_Available data_.
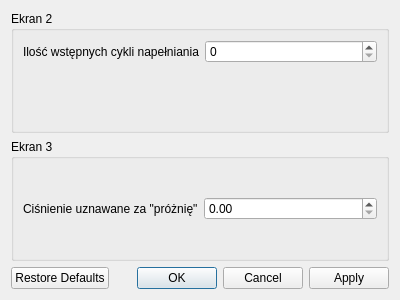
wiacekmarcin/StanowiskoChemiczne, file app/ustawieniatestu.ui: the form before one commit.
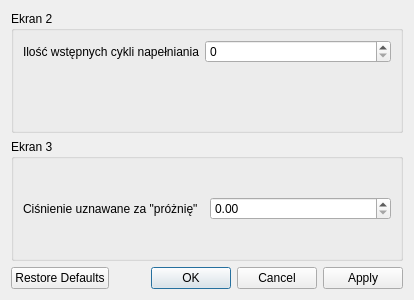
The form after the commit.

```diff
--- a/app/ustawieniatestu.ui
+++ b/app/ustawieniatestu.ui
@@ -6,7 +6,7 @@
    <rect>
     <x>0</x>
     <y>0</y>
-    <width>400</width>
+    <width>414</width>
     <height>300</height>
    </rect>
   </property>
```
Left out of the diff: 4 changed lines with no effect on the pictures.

---

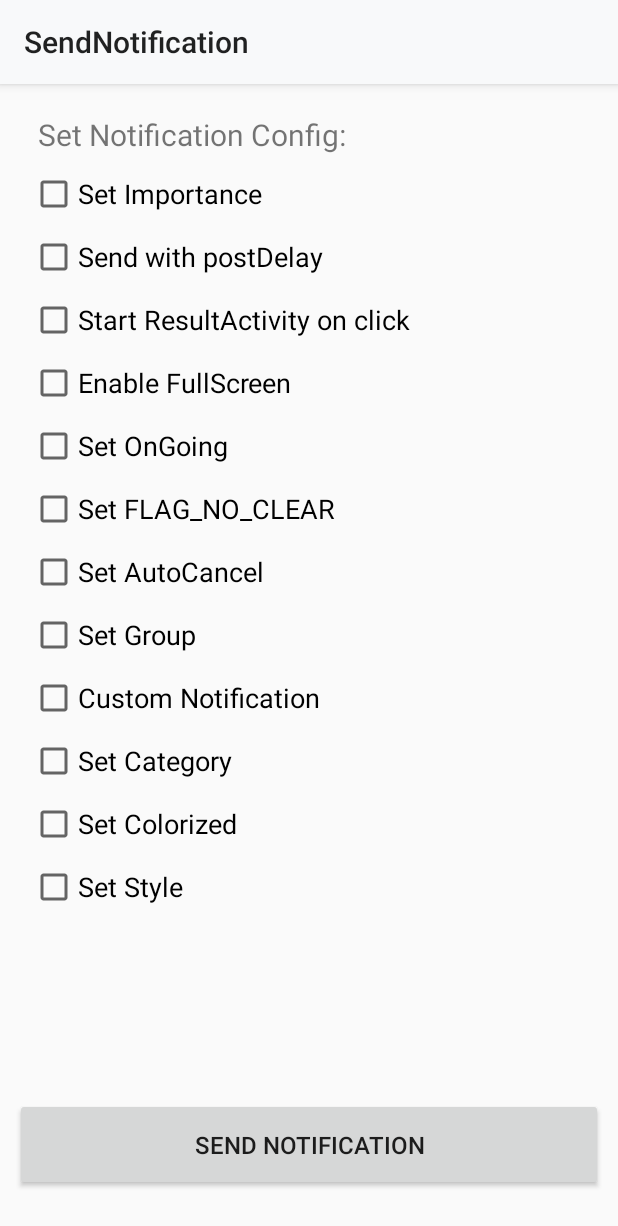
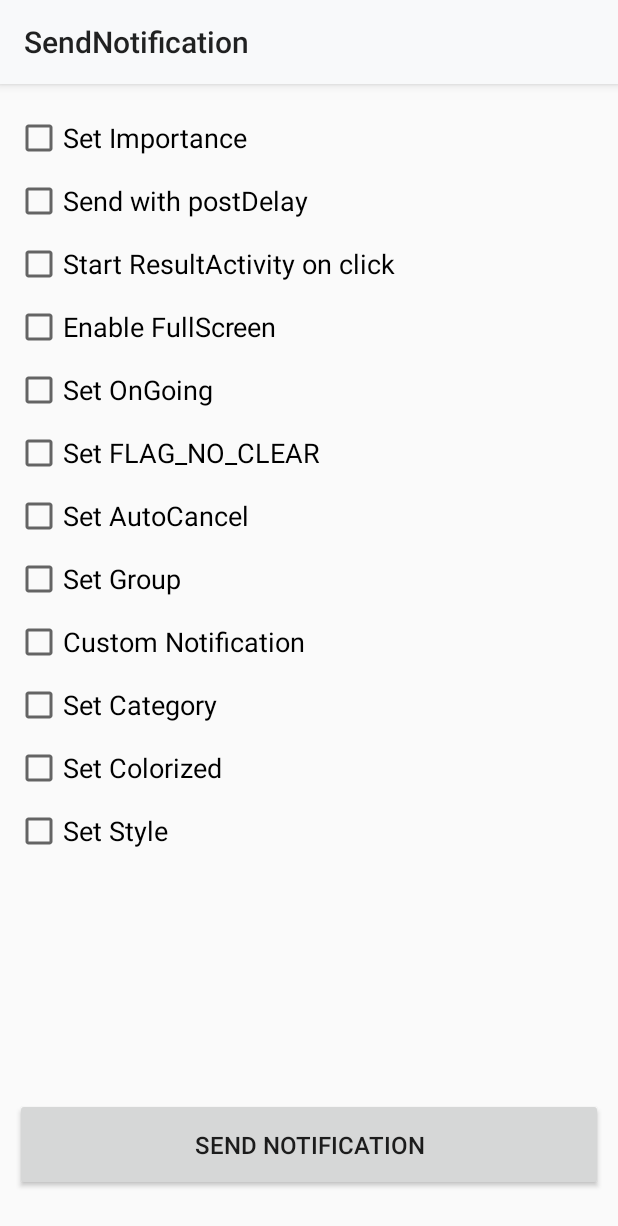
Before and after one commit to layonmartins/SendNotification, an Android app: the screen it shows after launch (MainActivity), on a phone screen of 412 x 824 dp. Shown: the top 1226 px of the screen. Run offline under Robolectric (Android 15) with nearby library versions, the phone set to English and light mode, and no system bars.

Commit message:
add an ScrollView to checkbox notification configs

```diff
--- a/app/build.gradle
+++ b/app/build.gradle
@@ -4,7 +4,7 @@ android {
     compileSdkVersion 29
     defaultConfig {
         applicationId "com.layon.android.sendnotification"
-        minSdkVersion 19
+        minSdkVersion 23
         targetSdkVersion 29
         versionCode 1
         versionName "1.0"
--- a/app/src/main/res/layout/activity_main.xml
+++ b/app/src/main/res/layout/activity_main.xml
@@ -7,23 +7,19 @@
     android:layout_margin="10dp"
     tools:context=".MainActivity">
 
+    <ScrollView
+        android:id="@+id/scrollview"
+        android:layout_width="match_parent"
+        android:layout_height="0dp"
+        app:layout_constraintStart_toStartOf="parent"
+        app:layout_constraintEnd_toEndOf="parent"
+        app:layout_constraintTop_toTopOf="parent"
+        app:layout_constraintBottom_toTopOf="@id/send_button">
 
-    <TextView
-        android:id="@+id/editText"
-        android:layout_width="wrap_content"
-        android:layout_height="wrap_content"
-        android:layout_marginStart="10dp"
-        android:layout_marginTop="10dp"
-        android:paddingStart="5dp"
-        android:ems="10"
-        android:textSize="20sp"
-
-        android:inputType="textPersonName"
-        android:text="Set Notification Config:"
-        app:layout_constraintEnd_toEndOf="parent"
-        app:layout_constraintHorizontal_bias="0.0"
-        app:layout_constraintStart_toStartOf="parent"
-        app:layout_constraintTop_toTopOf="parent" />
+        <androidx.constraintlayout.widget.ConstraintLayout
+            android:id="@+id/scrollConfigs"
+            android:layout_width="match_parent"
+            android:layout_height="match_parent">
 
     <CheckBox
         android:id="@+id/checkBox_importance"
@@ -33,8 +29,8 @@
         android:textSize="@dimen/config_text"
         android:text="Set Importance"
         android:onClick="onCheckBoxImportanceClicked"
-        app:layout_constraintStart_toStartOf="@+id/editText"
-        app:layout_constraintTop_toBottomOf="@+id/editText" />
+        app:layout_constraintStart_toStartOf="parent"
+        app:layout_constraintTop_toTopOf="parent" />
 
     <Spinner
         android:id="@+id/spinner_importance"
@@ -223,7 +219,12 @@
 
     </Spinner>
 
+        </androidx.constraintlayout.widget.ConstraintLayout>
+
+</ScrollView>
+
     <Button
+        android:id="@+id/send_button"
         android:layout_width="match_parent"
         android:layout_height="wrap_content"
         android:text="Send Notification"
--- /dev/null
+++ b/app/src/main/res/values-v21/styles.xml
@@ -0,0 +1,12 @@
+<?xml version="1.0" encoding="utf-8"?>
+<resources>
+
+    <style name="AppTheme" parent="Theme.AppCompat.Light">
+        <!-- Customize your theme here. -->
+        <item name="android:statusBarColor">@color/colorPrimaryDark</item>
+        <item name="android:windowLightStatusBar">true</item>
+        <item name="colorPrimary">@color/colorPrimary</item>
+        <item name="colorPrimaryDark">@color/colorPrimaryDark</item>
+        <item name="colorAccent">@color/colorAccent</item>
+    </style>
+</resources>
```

_Exercise brief_.
Your reply should be only the count of lines in the entries above that contain the word "item".

_Result of the exercise_.
5